Companies wishing to provide debt management, counselling or debt adjustment services to consumers must hold an appropriate consumer credit licence in order to do so, regardless of whether they wish to offer services on a fee-charging or not-for-profit basis. Under the Consumer Credit Act the OFT is required to ensure that those licenses are only given to firms that are fit to hold them. The Act requires that the firms do not engage in unfair or improper business practices.

The OFT said companies that send unsolicited marketing text messages, emails or voicemails will be considered to be engaging in an unfair practice.

Firms that use financial incentives that might encourage staff to offer unsuitable debt management products to consumers which would allow those staff to gain personally also risk losing their consumer credit licences, it said.

Licences could also be revoked from businesses that make false or misleading claims about their status, the OFT said. Examples of such unfair or improper activities include operating 'look-a-like' websites that are designed in such a way to "attract consumers seeking free, charitable or government help or advice".

The OFT also said it would consider businesses to be acting unfairly or improperly if they use keywords and "descriptive text" that is false or misleading. Using disingenuous meta data tags, embedded links or website or webpage addresses when promoting or advertising online could also land firms in trouble.

"This new guidance clearly sets out the standards we expect from debt management businesses," David Fisher, director of the OFT's consumer credit group, said in a statement. "All too often it may be particularly vulnerable consumers who fall victim to poor quality debt advice and we will continue to take action against businesses that fail to follow our guidance," he said.

The OFT has previously raised concerns about misleading advertising and the quality of advice provided to consumers in the debt management sector. It conducted a review of the industry in 2010 and since then has issued 129 warnings to debt management businesses over their behaviour.

"Since then, 87 businesses have exited the market, either voluntarily or as a result of enforcement action, and a further 67 warning letters have been issued," the regulator said.

Copyright © 2012, Out-Law.com

Out-Law.com is part of international law firm Pinsent Masons.

HP ProLiant Gen8: Integrated lifecycle automation

More from The Register

next story
BBC goes offline in MASSIVE COCKUP: Stephen Fry partly muzzled
Auntie tight-lipped as major outage rolls on
iPad? More like iFAD: We reveal why Apple fell into IBM's arms
But never fear fanbois, you're still lapping up iPhones, Macs
White? Male? You work in tech? Let us guess ... Twitter? We KNEW it!
Grim diversity numbers dumped alongside Facebook earnings
HP, Microsoft prove it again: Big Business doesn't create jobs
SMEs get lip service - what they need is dinner at the Club
Bose says today IS F*** With Dre Day: Beats sued in patent battle
Music gear giant seeks some of that sweet, sweet Apple pie
Amazon Reveals One Weird Trick: A Loss On Almost $20bn In Sales
Investors really hate it: Share price plunge as growth SLOWS in key AWS division
Dude, you're getting a Dell – with BITCOIN: IT giant slurps cryptocash
1. Buy PC with Bitcoin. 2. Mine more coins. 3. Goto step 1
There's NOTHING on TV in Europe – American video DOMINATES
Even France's mega subsidies don't stop US content onslaught
prev story

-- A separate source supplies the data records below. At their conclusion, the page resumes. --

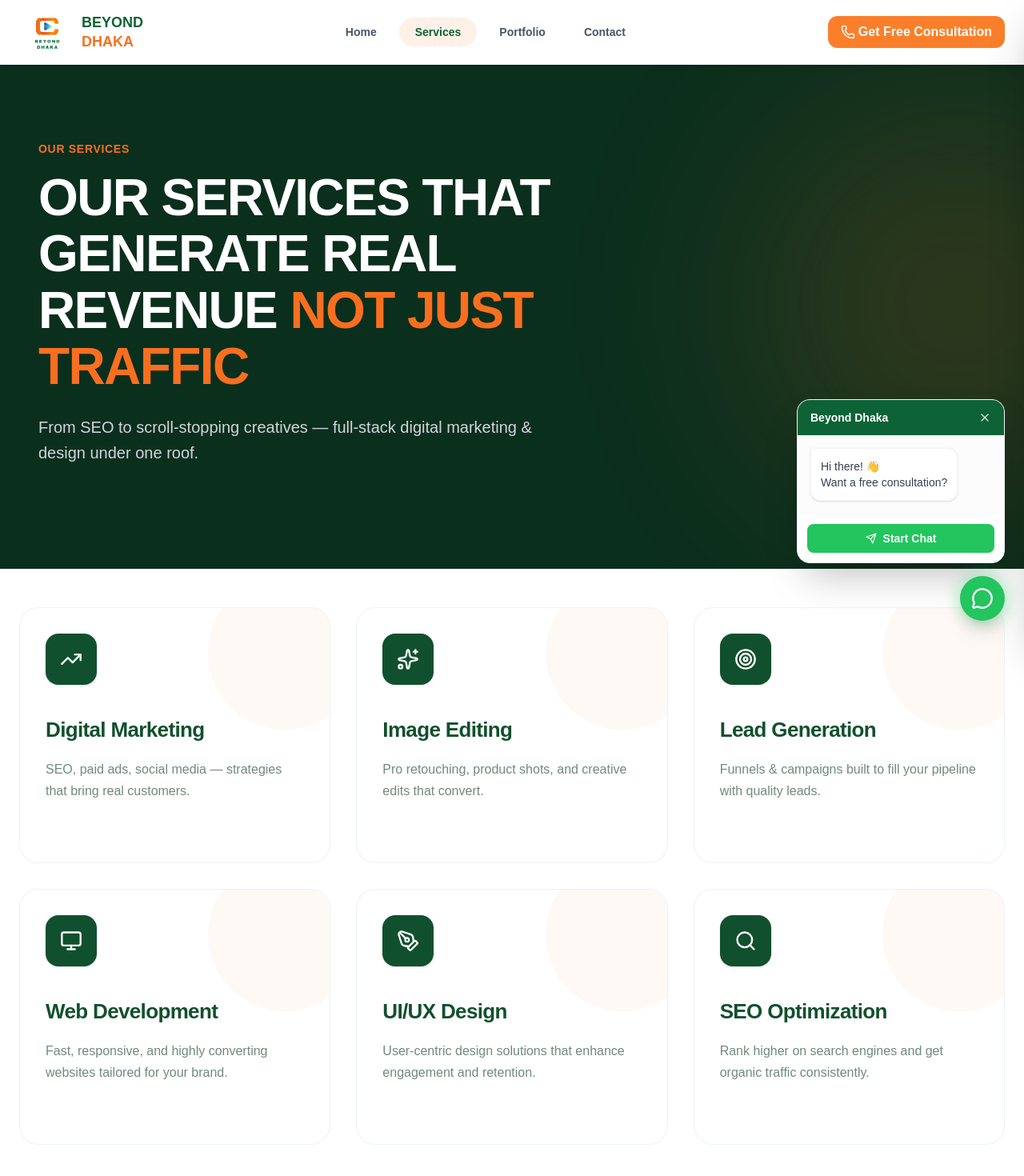
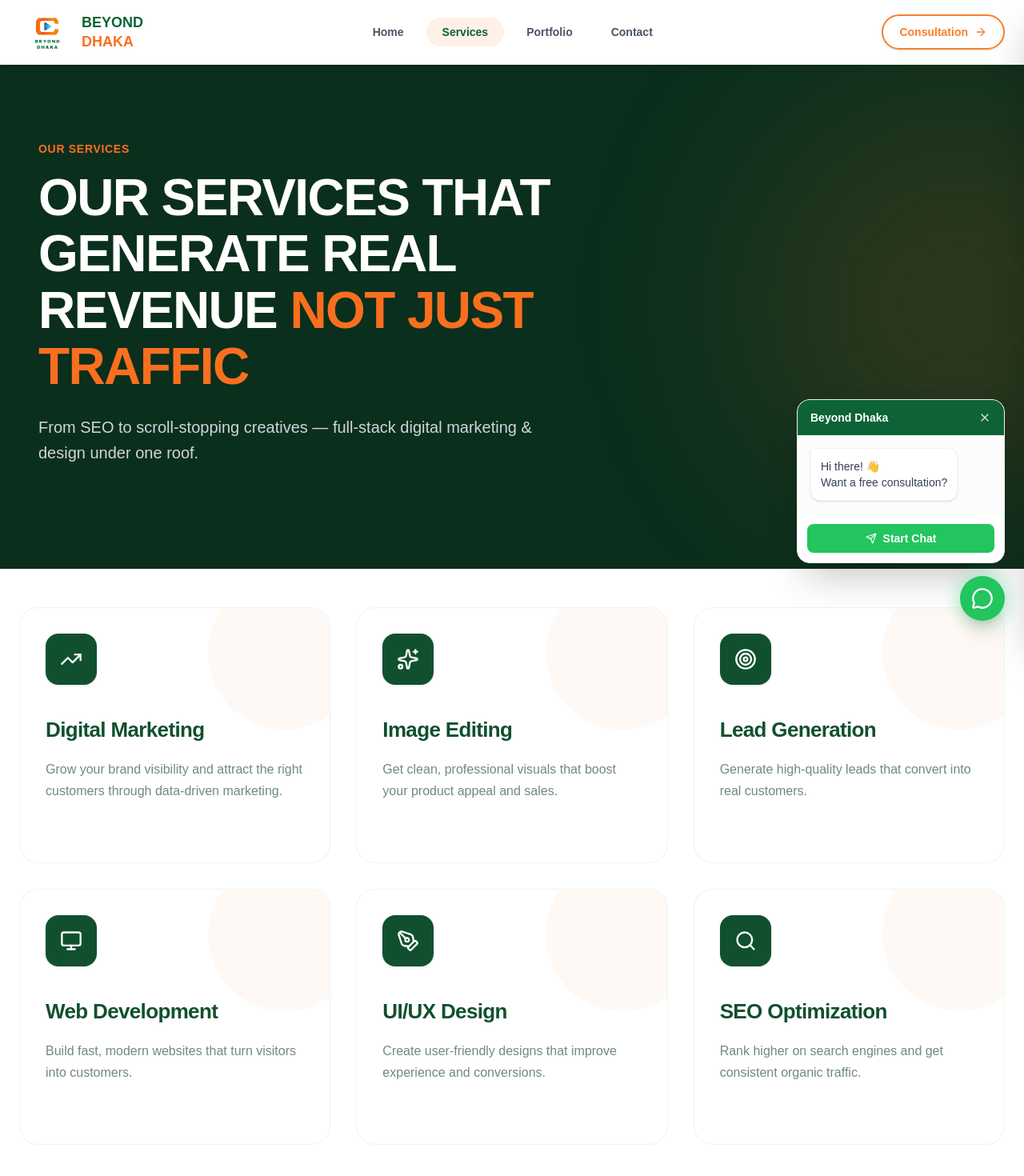
Before and after one commit to ashrafultusar/Beyond-Dhaka, a Next.js app: page /services in a window 1280 px wide. Shown: the top 1470 px of the page at 80% size. Built offline with nearby package versions, Linux system fonts and the light colour scheme; no server answers.

Commit message:
added all update

```diff
--- a/app/(main)/services/[slug]/page.tsx
+++ b/app/(main)/services/[slug]/page.tsx
@@ -1,7 +1,7 @@
 import React from "react";
 import Link from "next/link";
 import { notFound } from "next/navigation";
-import { ArrowLeft } from "lucide-react";
+import { ArrowLeft, CheckCircle2 } from "lucide-react";
 import { servicesData, generateSlug } from "@/data/servicesData";
 import { getServiceImagesByCategory } from "@/lib/data/getService";
 import CallToAction from "@/components/shared/CallToAction/CallToAction";
@@ -50,9 +50,14 @@
             </Link>
 
             {/* Main Heading */}
-                        <h1 className="text-[42px] md:text-[56px] lg:text-[64px] leading-[1.1] font-extrabold text-white mb-6 uppercase tracking-tight">
+            <h1 className="text-[42px] md:text-[56px] lg:text-[64px] leading-[1.1] font-extrabold text-white mb-4 uppercase tracking-tight">
               {service.title}
             </h1>
+
+            {/* SubTitle */}
+            <p className="text-[#f96f1f] text-lg md:text-[22px] font-semibold mb-4">
+              {service.subTitle}
+            </p>
 
             {/* Description */}
             <p className="text-gray-300 text-lg md:text-[20px] max-w-2xl font-normal leading-relaxed">
@@ -62,20 +67,52 @@
         </div>
       </section>
 
+      {/* What We Offer — Features + CTA */}
+      <section className="bg-[#fafcff] py-20">
+        <div className="container mx-auto px-6">
+          <div className="max-w-4xl mx-auto">
+            <p className="text-[#f96f1f] font-bold uppercase tracking-[0.2em] text-[13px] mb-3 text-center">
+              What&apos;s included
+            </p>
+            <h2 className="text-[32px] md:text-[42px] font-extrabold text-[#0d6335] mb-12 tracking-tight leading-tight text-center">
+              What We Offer
+            </h2>
+
+            <div className="grid grid-cols-1 md:grid-cols-2 gap-5 mb-10">
+              {service.features.map((feature, i) => (
+                <div
+                  key={i}
+                  className="flex items-start gap-4 bg-white rounded-2xl p-5 border border-[#e5f1e8]/70 hover:border-[#f97316]/20 hover:shadow-md transition-all duration-300"
+                >
+                  <CheckCircle2
+                    size={22}
+                    className="text-[#0d6335] mt-0.5 flex-shrink-0"
+                  />
+                  <p className="text-[#2d4a3a] text-[15px] font-medium leading-relaxed">
+                    {feature}
+                  </p>
+                </div>
+              ))}
+            </div>
+
+            {/* CTA Button */}
+            <div className="flex justify-center">
+              <Link href="/contact">
+                <button className="px-10 py-4 bg-[#0d6335] hover:bg-[#0b5430] text-white text-[16px] font-bold rounded-full transition-all duration-300 hover:shadow-lg hover:shadow-[#0d6335]/30 cursor-pointer hover:scale-105">
+                  {service.ctaText}
+                </button>
+              </Link>
+            </div>
+          </div>
+        </div>
+      </section>
+
       {/* Image Gallery */}
       <section className="container mx-auto px-6 py-16 bg-white">
         {images.length > 0 ? (
           <>
-                        <p className="text-[#f96f1f] font-bold uppercase tracking-[0.2em] text-[13px] mb-3 text-center">
-                            Our Work
-                        </p>
-                        <h2 className="text-[36px] md:text-[48px] font-extrabold text-[#0d6335] mb-12 tracking-tight leading-tight uppercase text-center">
-                            {service.title} Portfolio
-                        </h2>
-
             <ImageLightbox images={images} altPrefix={service.title} />
           </>
-
         ) : (
           <div className="text-center py-20">
             <p className="text-[#718a7c] text-lg">
--- a/components/shared/Navbar.tsx
+++ b/components/shared/Navbar.tsx
@@ -3,7 +3,7 @@
 import { useEffect, useState } from "react";
 import Link from "next/link";
 import { usePathname } from "next/navigation";
-import { Menu, X, Phone, LogOut, LayoutDashboard } from "lucide-react";
+import { Menu, X, Phone, LogOut, LayoutDashboard, ArrowRight } from "lucide-react";
 import { useSession, signOut } from "next-auth/react";
 import Image from "next/image";
 
@@ -91,10 +91,18 @@
 
 <Link
     href="/contact"
-            className="hidden sm:flex items-center gap-1 px-4 py-2 bg-[#fb7f2b] text-white font-bold rounded-xl hover:bg-[#0d6335] transition-all active:scale-95"
+    className="hidden sm:flex group items-center gap-2 py-2.5 px-5 border-2 border-[#fb7f2b] text-[#fb7f2b] font-bold text-sm rounded-full shadow-sm overflow-hidden relative transition-all duration-300 hover:bg-[#fb7f2b] hover:text-white active:scale-95"
   >
-            <Phone size={18} />
-            <span>Get Free Consultation</span>
+    {/* Gradient Overlay */}
+    <span className="absolute inset-0 bg-gradient-to-r from-[#fb7f2b] to-[#ff9d5c] opacity-0 group-hover:opacity-100 transition-opacity duration-300 -z-10"></span>
+
+    <span className="relative z-10 flex items-center gap-2">
+      Consultation
+      <ArrowRight
+        size={16}
+        className="transition-transform duration-300 group-hover:translate-x-1"
+      />
+    </span>
   </Link>
 
           {/* Mobile Menu Button */}
@@ -172,10 +180,18 @@
 
 <Link
     href="/contact"
-            className="mt-6 flex justify-center items-center py-4 bg-[#fb7f2b] text-white font-bold rounded-xl shadow-md active:scale-95 transition-transform"
+    className="hidden sm:flex group items-center gap-2 py-2.5 px-5 border-2 border-[#fb7f2b] text-[#fb7f2b] font-bold text-sm rounded-full shadow-sm overflow-hidden relative transition-all duration-300 hover:bg-[#fb7f2b] hover:text-white active:scale-95"
   >
-         Get Free Consultation
+    {/* Gradient Overlay */}
+    <span className="absolute inset-0 bg-gradient-to-r from-[#fb7f2b] to-[#ff9d5c] opacity-0 group-hover:opacity-100 transition-opacity duration-300 -z-10"></span>
 
+    <span className="relative z-10 flex items-center gap-2">
+      Consultation
+      <ArrowRight
+        size={16}
+        className="transition-transform duration-300 group-hover:translate-x-1"
+      />
+    </span>
   </Link>
         </div>
       </div>
--- a/data/servicesData.tsx
+++ b/data/servicesData.tsx
@@ -1,7 +1,5 @@
-import React from "react";
 import { TrendingUp, Sparkles, Target, Monitor, PenTool, Search } from "lucide-react";
 
-// Title/categoryName theke URL-safe slug generate kore
 export const generateSlug = (title: string) =>
   title.toLowerCase().replace(/[^a-z0-9]+/g, "-").replace(/(^-|-$)/g, "");
 
@@ -9,37 +7,85 @@
   {
     id: 1,
     title: "Digital Marketing",
-    description: "SEO, paid ads, social media — strategies that bring real customers.",
+    description: "Grow your brand visibility and attract the right customers through data-driven marketing.",
+    subTitle: "Focused on real growth, not just reach.",
+    features: [
+      "Facebook & Google Ads – targeted campaigns to drive instant traffic & leads",
+      "Social Media Management – consistent posting and audience engagement",
+      "Content Strategy – content that attracts and converts",
+      "Campaign Optimization – improve performance & ROI continuously"
+    ],
+    ctaText: "👉 Start Free Consultation",
     icon: <TrendingUp size={24} color="white" />,
   },
   {
     id: 2,
     title: "Image Editing",
-    description: "Pro retouching, product shots, and creative edits that convert.",
+    description: "Get clean, professional visuals that boost your product appeal and sales.",
+    subTitle: "Make your visuals sell for you.",
+    features: [
+      "Background Removal – clean and distraction-free images",
+      "Product Retouching – enhance quality for better presentation",
+      "Banner & Ad Design – eye-catching creatives for campaigns",
+      "E-commerce Optimization – ready images for online stores"
+    ],
+    ctaText: "👉 View Samples",
     icon: <Sparkles size={24} color="white" />,
   },
   {
     id: 3,
     title: "Lead Generation",
-    description: "Funnels & campaigns built to fill your pipeline with quality leads.",
+    description: "Generate high-quality leads that convert into real customers.",
+    subTitle: "More leads, better conversions.",
+    features: [
+      "Facebook Lead Ads – collect leads directly from ads",
+      "Landing Page Setup – high-converting pages",
+      "Audience Targeting – reach the right people",
+      "Lead Filtering – improve lead quality"
+    ],
+    ctaText: "👉 Get Leads Now",
     icon: <Target size={24} color="white" />,
   },
   {
     id: 4,
     title: "Web Development",
-    description: "Fast, responsive, and highly converting websites tailored for your brand.",
+    description: "Build fast, modern websites that turn visitors into customers.",
+    subTitle: "Your website, your best salesperson.",
+    features: [
+      "Business Website – professional company websites",
+      "Landing Pages – conversion-focused pages",
+      "E-commerce Setup – sell products online",
+      "Speed Optimization – fast & mobile-friendly performance"
+    ],
+    ctaText: "👉 Build My Website",
     icon: <Monitor size={24} color="white" />,
   },
   {
     id: 5,
     title: "UI/UX Design",
-    description: "User-centric design solutions that enhance engagement and retention.",
+    description: "Create user-friendly designs that improve experience and conversions.",
+    subTitle: "Design that users love to use.",
+    features: [
+      "Website UI Design – modern and clean layouts",
+      "App Interface Design – smooth user experience",
+      "User Flow Planning – easy navigation structure",
+      "Wireframing & Prototyping – plan before development"
+    ],
+    ctaText: "👉 Get Design",
     icon: <PenTool size={24} color="white" />,
   },
   {
     id: 6,
     title: "SEO Optimization",
-    description: "Rank higher on search engines and get organic traffic consistently.",
+    description: "Rank higher on search engines and get consistent organic traffic.",
+    subTitle: "Long-term traffic, long-term growth.",
+    features: [
+      "On-page SEO – optimize content & structure",
+      "Keyword Research – target the right keywords",
+      "Technical SEO – fix backend issues",
+      "Content Optimization – improve ranking content"
+    ],
+    ctaText: "👉 Improve Ranking",
     icon: <Search size={24} color="white" />,
   },
 ];
```
Lines whose indentation alone changed are shown as unchanged.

Whitepapers

Top three mobile application threats
Prevent sensitive data leakage over insecure channels or stolen mobile devices.
Implementing global e-invoicing with guaranteed legal certainty
Explaining the role local tax compliance plays in successful supply chain management and e-business and how leading global brands are addressing this.
Boost IT visibility and business value
How building a great service catalog relieves pressure points and demonstrates the value of IT service management.
Designing a Defense for Mobile Applications
Learn about the various considerations for defending mobile applications - from the application architecture itself to the myriad testing technologies.
Build a business case: developing custom apps
Learn how to maximize the value of custom applications by accelerating and simplifying their development.